London, March 14: Cabinet divisions over Iraq widened last night after Robin Cook indicated that he was prepared to join Clare Short in resigning from the government if Britain went to war without explicit authority from the UN.
At the same time, ministers held back from authorising military action to allow time for last-ditch diplomatic efforts to reach agreement on a new UN resolution.
Cook, the leader of the Commons, and Short, the international development secretary, underlined their concerns about the legality of war without a UN mandate.
Both remain in the government until an emergency Cabinet meeting, expected on Monday, which could take the decision to commit British troops. It would be followed by a full-scale Commons debate on Tuesday.
Cook stressed the importance of MPs being allowed a vote before conflict began, and said he was prepared to ask the Speaker to recall Parliament over the weekend if necessary. He even joked about the possibility of allowing time for ministerial resignation statements.
Downing Street insisted that the Prime Minister had not yet given up hope of achieving UN backing for a second resolution — even though he told ministers yesterday that the existing resolution 1441 provided legal backing for the use of force.
“We accept getting a UN resolution is very difficult — but we don’t accept it is over,” Prime Minister Tony Blair’s spokesman said.

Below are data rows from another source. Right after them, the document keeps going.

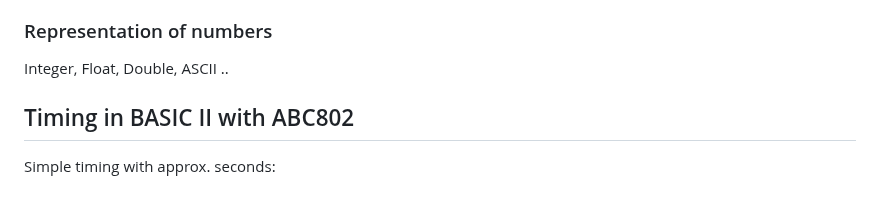
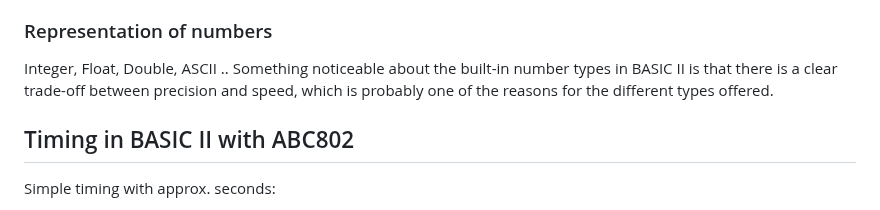
Before and after one commit to Feyerabend/ABC80, a Markdown page: abc802/README.md, the part around the change. Rendered like a GitHub page.

```diff
--- a/abc802/README.md
+++ b/abc802/README.md
@@ -38,6 +38,8 @@ Some different versions of samples in BASIC II for ABC802 to show how it can wor
 ### Representation of numbers
 
 Integer, Float, Double, ASCII ..
+Something noticeable about the built-in number types in BASIC II is that there is a clear trade-off between
+precision and speed, which is probably one of the reasons for the different types offered.
 
 
 ## Timing in BASIC II with ABC802
```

Blair however agreed with US President George W. Bush that the quest for another UN resolution would have to be abandoned by Tuesday at the latest. Ari Fleischer, Bush’s spokesman, said: “What you are seeing is the President going the last mile on behalf of diplomacy. There is an end to that road. The end is coming into sight.”

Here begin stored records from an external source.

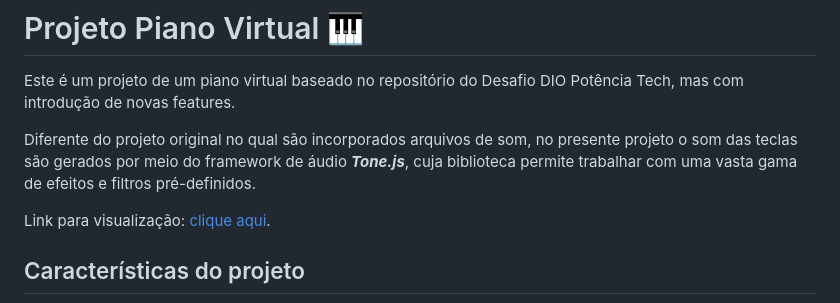
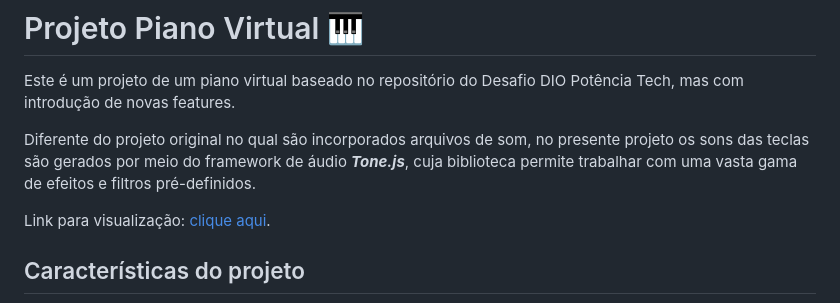
Before and after one commit to Rklabtest/Projeto_virtual-piano, a Markdown page: README.md, the part around the change. Rendered like a GitHub page.

```diff
--- a/README.md
+++ b/README.md
@@ -2,7 +2,7 @@
 
 Este é um projeto de um piano virtual baseado no repositório do Desafio DIO Potência Tech, mas com introdução de novas features.
 
-Diferente do projeto original no qual são incorporados arquivos de som, no presente projeto o som das teclas são gerados por meio do framework de áudio _**Tone.js**_, cuja biblioteca permite trabalhar com uma vasta gama de efeitos e filtros pré-definidos.
+Diferente do projeto original no qual são incorporados arquivos de som, no presente projeto os sons das teclas são gerados por meio do framework de áudio _**Tone.js**_, cuja biblioteca permite trabalhar com uma vasta gama de efeitos e filtros pré-definidos.
 
 Link para visualização: [clique aqui](https://rklabtest.github.io/Projeto_virtual-piano/).
 
```
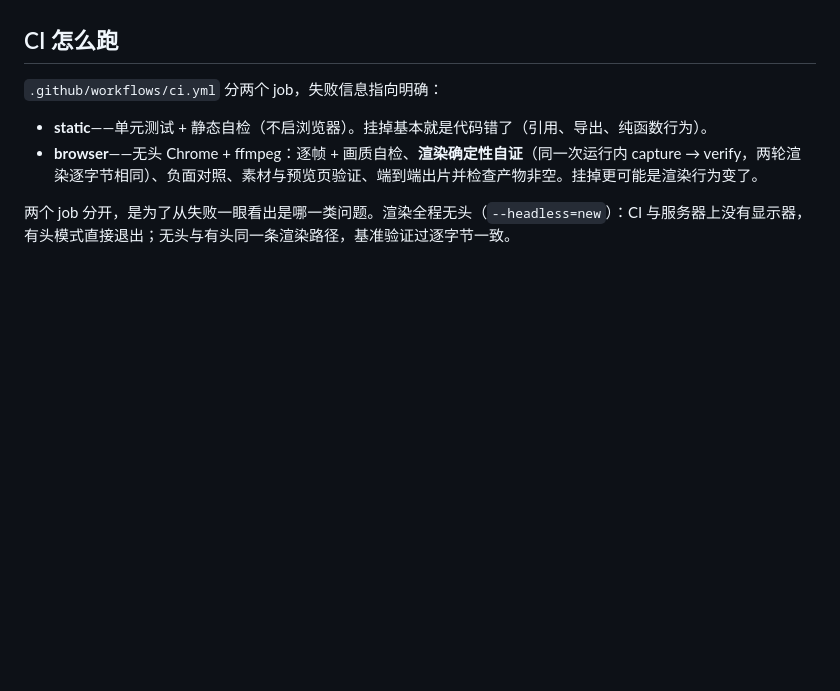
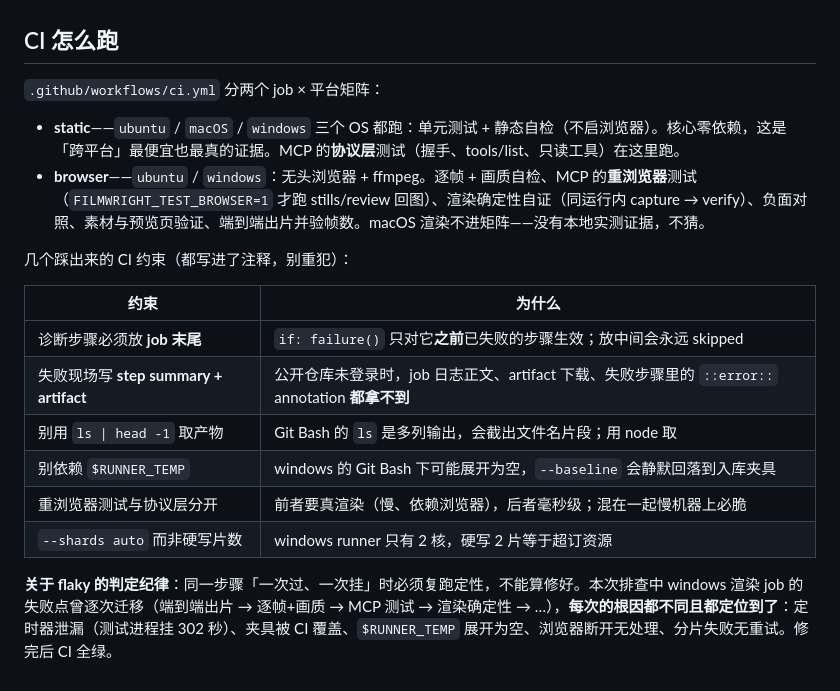
Before and after one commit to hongweifei/filmwright, a Markdown page: docs/qc.md, the part around the change. Rendered like a GitHub page; blank space fills up the shorter version.

Commit message:
CI 全绿后的文档收口：记录 CI 约束与 flaky 判定纪律
- docs/qc.md：CI 一节重写 —— 平台矩阵的实际构成（static 三 OS + browser
  两 OS，macOS 渲染不进矩阵因无本地实测证据）、6 条踩出来的 CI 约束
  （诊断步骤必须在 job 末尾、失败现场只能靠 step summary/artifact、
  别用 ls|head 取产物、别依赖 $RUNNER_TEMP、重浏览器测试与协议层分开、
  用 --shards auto），以及 flaky 的判定纪律（一次过一次挂必须复跑定性）
- docs/cli.md：render 一节补「分片失败自动重试一次」的说明与 --json 字段
- CHANGELOG：把本轮 CI 排查中定位并修掉的 6 个真实缺陷逐条记下
  （定时器泄漏、夹具被覆盖、浏览器断开无处理、分片无重试、诊断步骤
  永远 skipped、regression 吞子进程输出）

验证：minimal 像素回归 6/6 逐字节相同；scenecast / gallery / promo
静态自检各 7 道全过；npm test 131 通过。

```diff
--- a/docs/qc.md
+++ b/docs/qc.md
@@ -106,9 +106,20 @@ node tools/regression.mjs verify  --project examples/minimal   # 改之后，必
 
 ## CI 怎么跑
 
-`.github/workflows/ci.yml` 分两个 job，失败信息指向明确：
+`.github/workflows/ci.yml` 分两个 job × 平台矩阵：
 
-- **static**——单元测试 + 静态自检（不启浏览器）。挂掉基本就是代码错了（引用、导出、纯函数行为）。
-- **browser**——无头 Chrome + ffmpeg：逐帧 + 画质自检、**渲染确定性自证**（同一次运行内 capture → verify，两轮渲染逐字节相同）、负面对照、素材与预览页验证、端到端出片并检查产物非空。挂掉更可能是渲染行为变了。
+- **static**——`ubuntu` / `macOS` / `windows` 三个 OS 都跑：单元测试 + 静态自检（不启浏览器）。核心零依赖，这是「跨平台」最便宜也最真的证据。MCP 的**协议层**测试（握手、tools/list、只读工具）在这里跑。
+- **browser**——`ubuntu` / `windows`：无头浏览器 + ffmpeg。逐帧 + 画质自检、MCP 的**重浏览器**测试（`FILMWRIGHT_TEST_BROWSER=1` 才跑 stills/review 回图）、渲染确定性自证（同运行内 capture → verify）、负面对照、素材与预览页验证、端到端出片并验帧数。macOS 渲染不进矩阵——没有本地实测证据，不猜。
 
-两个 job 分开，是为了从失败一眼看出是哪一类问题。渲染全程无头（`--headless=new`）：CI 与服务器上没有显示器，有头模式直接退出；无头与有头同一条渲染路径，基准验证过逐字节一致。
+几个踩出来的 CI 约束（都写进了注释，别重犯）：
+
+| 约束 | 为什么 |
+|---|---|
+| 诊断步骤必须放 **job 末尾** | `if: failure()` 只对它**之前**已失败的步骤生效；放中间会永远 skipped |
+| 失败现场写 **step summary + artifact** | 公开仓库未登录时，job 日志正文、artifact 下载、失败步骤里的 `::error::` annotation **都拿不到** |
+| 别用 `ls \| head -1` 取产物 | Git Bash 的 `ls` 是多列输出，会截出文件名片段；用 node 取 |
+| 别依赖 `$RUNNER_TEMP` | windows 的 Git Bash 下可能展开为空，`--baseline` 会静默回落到入库夹具 |
+| 重浏览器测试与协议层分开 | 前者要真渲染（慢、依赖浏览器），后者毫秒级；混在一起慢机器上必脆 |
+| `--shards auto` 而非硬写片数 | windows runner 只有 2 核，硬写 2 片等于超订资源 |
+
+**关于 flaky 的判定纪律**：同一步骤「一次过、一次挂」时必须复跑定性，不能算修好。本次排查中 windows 渲染 job 的失败点曾逐次迁移（端到端出片 → 逐帧+画质 → MCP 测试 → 渲染确定性 → …），**每次的根因都不同且都定位到了**：定时器泄漏（测试进程挂 302 秒）、夹具被 CI 覆盖、`$RUNNER_TEMP` 展开为空、浏览器断开无处理、分片失败无重试。修完后 CI 全绿。
```
Also changed, not shown: CHANGELOG.md (+12 -0 lines), docs/cli.md (+1 -0 lines).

Washington hawks had also expressed opposition to any further delay at the UN and criticised Blair for pursuing a “fool’s chase” by searching for an agreement that was not possible.
“Blair is hurting himself by dragging this out,” a senior Bush administration member told The Daily Telegraph.